• _Task instructions_
Throughout the records below, find each line holding "limited" and copy it.
::: Available data :::
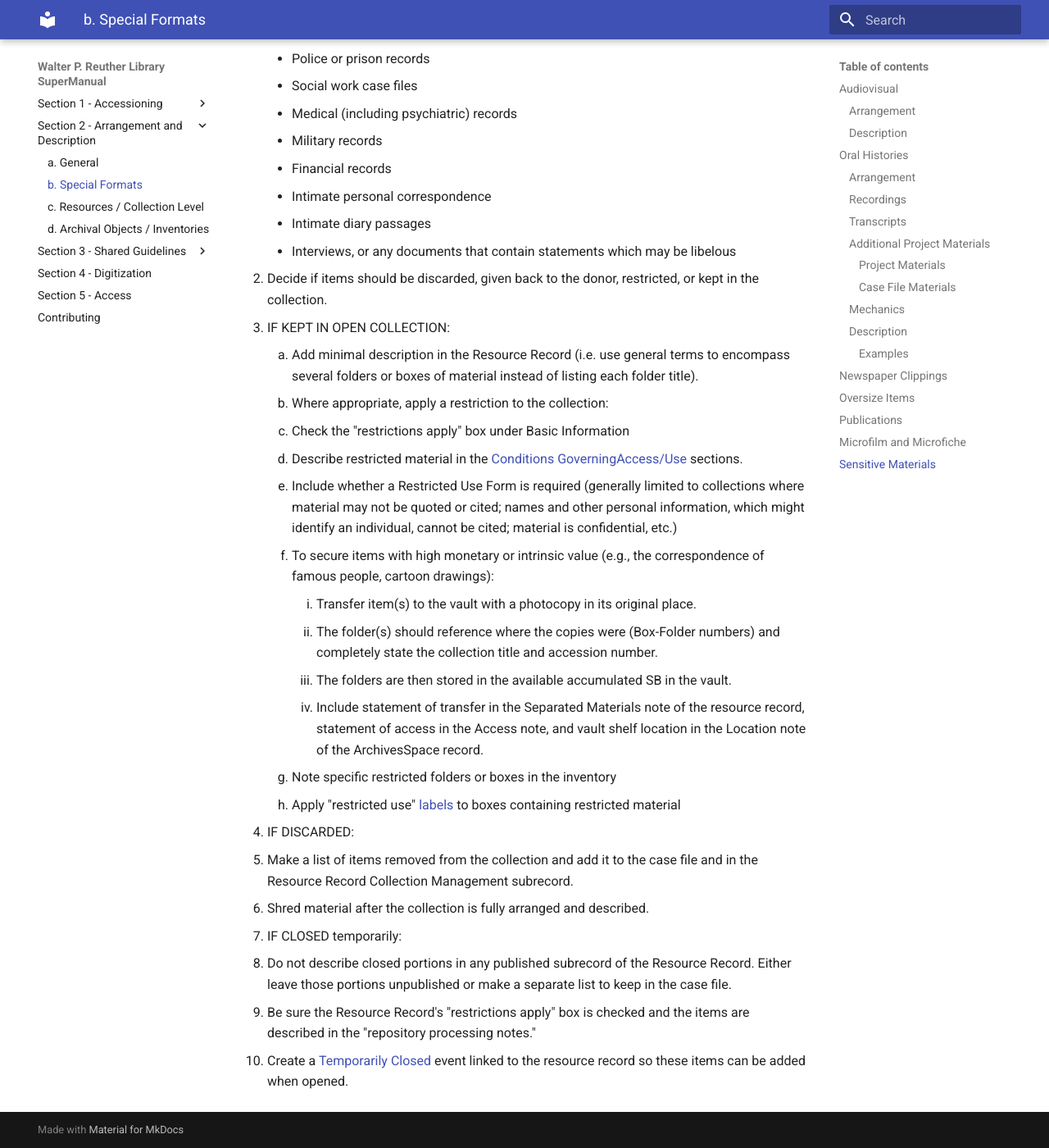
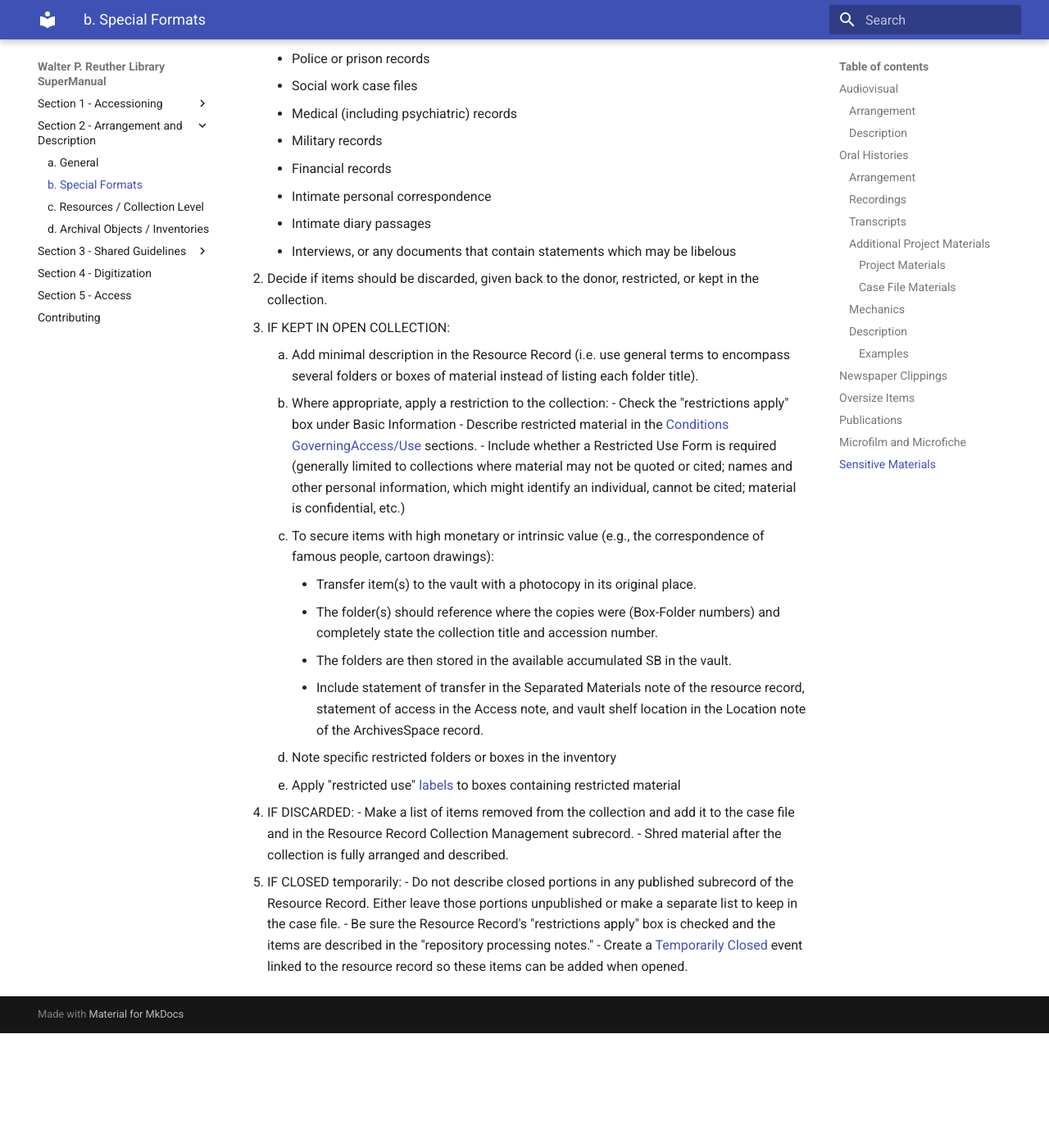
Before and after one commit to WSUReuther/SuperManual, an MkDocs documentation site: the page built from docs/02_arrangement/02_02_special-formats.md, in a window 1280 px wide and 1400 px high, scrolled down 12499 px. Shown: the whole window at 82% size. Built offline with MkDocs 1.6.1 and Material for MkDocs 9.7.7, drawn with Linux system fonts in a browser that asks for light colours; after the commit the page ends 13759 px from its top, so only the background shows below that; part of the change alters nothing that is shown.

```diff
--- a/docs/02_arrangement/02_02_special-formats.md
+++ b/docs/02_arrangement/02_02_special-formats.md
@@ -463,22 +463,22 @@ Room microfilm cabinet.
   1.  IF KEPT IN OPEN COLLECTION:
     1. Add minimal description in the Resource Record (i.e. use general terms to encompass several folders or boxes of material instead of listing each folder title).
     2. Where appropriate, apply a restriction to the collection:
-      1. Check the "restrictions apply" box under Basic Information
-      2. Describe restricted material in the [Conditions GoverningAccess/Use](../03_shared/03_04_notes.md#conditions-governing-access) sections.
-      3. Include whether a Restricted Use Form is required (generally limited to collections where material may not be quoted or cited; names and other personal information, which might identify an individual, cannot be cited; material is confidential, etc.)
-      4. To secure items with high monetary or intrinsic value (e.g., the correspondence of famous people, cartoon drawings):
-        1. Transfer item(s) to the vault with a photocopy in its original place.
-        2. The folder(s) should reference where the copies were (Box-Folder numbers) and completely state the collection title and accession number.
-        3. The folders are then stored in the available accumulated SB in the vault.
-        4. Include statement of transfer in the Separated Materials note of the resource record, statement of access in the Access note, and vault shelf location in the Location note of the ArchivesSpace record.
-      5. Note specific restricted folders or boxes in the inventory
-      6.  Apply "restricted use"
+      - Check the "restrictions apply" box under Basic Information
+      - Describe restricted material in the [Conditions GoverningAccess/Use](../03_shared/03_04_notes.md#conditions-governing-access) sections.
+      - Include whether a Restricted Use Form is required (generally limited to collections where material may not be quoted or cited; names and other personal information, which might identify an individual, cannot be cited; material is confidential, etc.)
+    3. To secure items with high monetary or intrinsic value (e.g., the correspondence of famous people, cartoon drawings):
+        - Transfer item(s) to the vault with a photocopy in its original place.
+        - The folder(s) should reference where the copies were (Box-Folder numbers) and completely state the collection title and accession number.
+        - The folders are then stored in the available accumulated SB in the vault.
+        - Include statement of transfer in the Separated Materials note of the resource record, statement of access in the Access note, and vault shelf location in the Location note of the ArchivesSpace record.
+    4. Note specific restricted folders or boxes in the inventory
+    5. Apply "restricted use"
     [labels](https://waynestateprod.sharepoint.com/:f:/r/sites/Libraries/Reuther/Documents/Collections/Arrangement_Description/Labels?csf=1&web=1&e=gLZBpF)
     to boxes containing restricted material
  2.  IF DISCARDED:
-  1. Make a list of items removed from the collection and add it to the case file and in the Resource Record Collection Management subrecord.
-  2. Shred material after the collection is fully arranged and described.
+  - Make a list of items removed from the collection and add it to the case file and in the Resource Record Collection Management subrecord.
+  - Shred material after the collection is fully arranged and described.
  3.  IF CLOSED temporarily:
-  1. Do not describe closed portions in any published subrecord of the Resource Record. Either leave those portions unpublished or make a separate list to keep in the case file.
-  2. Be sure the Resource Record's "restrictions apply" box is checked and the items are described in the "repository processing notes."
-  3. Create a [Temporarily Closed](../03_shared/03_02_events.md#temporarily-closed) event linked to the resource record so these items can be added when opened.
+  - Do not describe closed portions in any published subrecord of the Resource Record. Either leave those portions unpublished or make a separate list to keep in the case file.
+  - Be sure the Resource Record's "restrictions apply" box is checked and the items are described in the "repository processing notes."
+  - Create a [Temporarily Closed](../03_shared/03_02_events.md#temporarily-closed) event linked to the resource record so these items can be added when opened.
```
:::
• _Exercise response_
-      3. Include whether a Restricted Use Form is required (generally limited to collections where material may not be quoted or cited; names and other personal information, which might identify an individual, cannot be cited; material is confidential, etc.)
+      - Include whether a Restricted Use Form is required (generally limited to collections where material may not be quoted or cited; names and other personal information, which might identify an individual, cannot be cited; material is confidential, etc.)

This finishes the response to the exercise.